Following in her Footsteps
When the founder of Indian River Hospital left to serve in World War II, a committed group of volunteers took charge of her hospital. This is the story of how that happened and how that has never changed.
Hospital on 25th Street (1952).
“I was 2 and my brother Bob was 4 when Mother opened Indian River Hospital,” remembers 87-year-old Maxine Case, daughter of Garnett Lunsford Radin. “Originally the building was supposed to be a hotel. But this was back in 1932. The Land Bust of 1926 and the Great Depression had prevented it from ever opening.”
The hotel-turned-21-bed hospital was located on Old Dixie Highway and 10th Lane. “Bob and I lived in the hospital. Our room was right next to the autoclave room where they sterilized equipment.”
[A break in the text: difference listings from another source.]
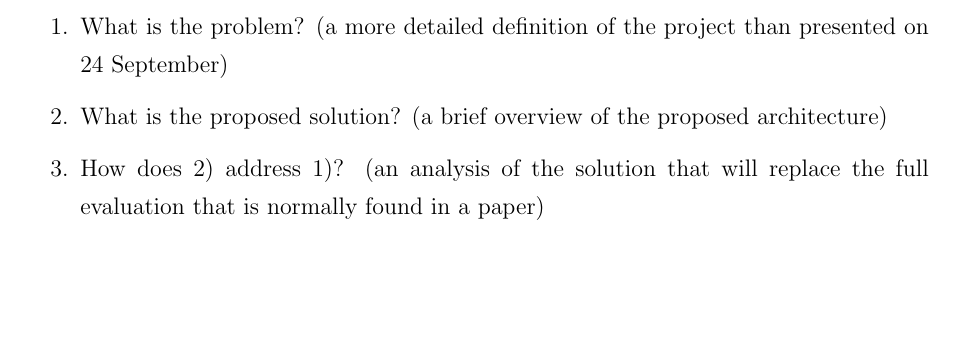
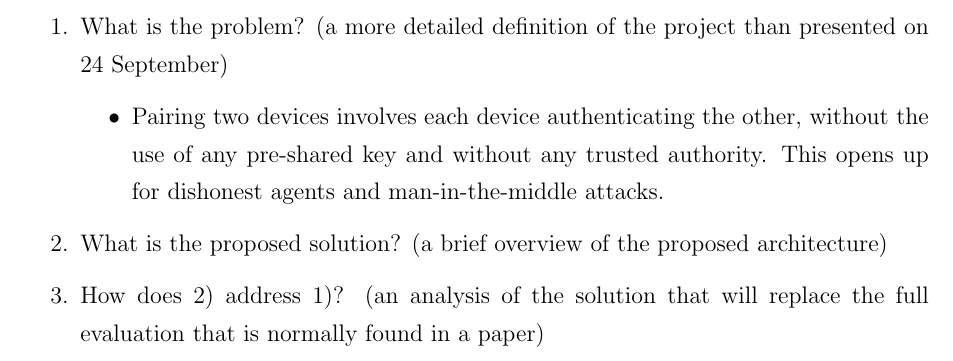
Before and after one commit to ttsoftware/applied-cryptography, a LaTeX document (latex/applied-cryptography-group-8.tex): part of page 2 of 5, cut so that both start at the same text, the shorter picture padded with empty space. Compiled offline with pdfLaTeX.

Commit message:
small update

```diff
--- a/latex/applied-cryptography-group-8.tex
+++ b/latex/applied-cryptography-group-8.tex
@@ -82,11 +82,16 @@
 
 \pagenumbering{arabic}
 
-\section{Solution}
-\label{sec:Solution}
+\section{Solution description}
+\label{sec:Solution description}
 
 \begin{enumerate}
     \item What is the problem?  (a more detailed definition of the project than presented on 24 September)
+
+    \begin{itemize}
+        \item Pairing two devices involves each device authenticating the other, without the use of any pre-shared key and without any trusted authority. This opens up for dishonest agents and man-in-the-middle attacks.
+    \end{itemize}
+
     \item What is the proposed solution? (a brief overview of the proposed architecture)
     \item How does 2) address 1)?  (an analysis of the solution that will replace the full evaluation that is normally found in a paper)
 \end{enumerate}
```
Also changed, not shown: latex/applied-cryptography-group-8.pdf, 5 other files.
Case shared that her mom decided at age 14 that she wanted to be a nurse, as she took care of her father who was dying from cancer. At age 29, after receiving an inheritance from the sale of land in Nebraska, Radin opened the first hospital in Indian River County with $22,500 of her own money. The closest hospital at that time was 70 miles away on mostly unpaved roads.
“Conditions were pretty primitive but patients received lots of tender loving care,” says Case. “People had little money to pay their bills. Mother struggled to keep the hospital open.”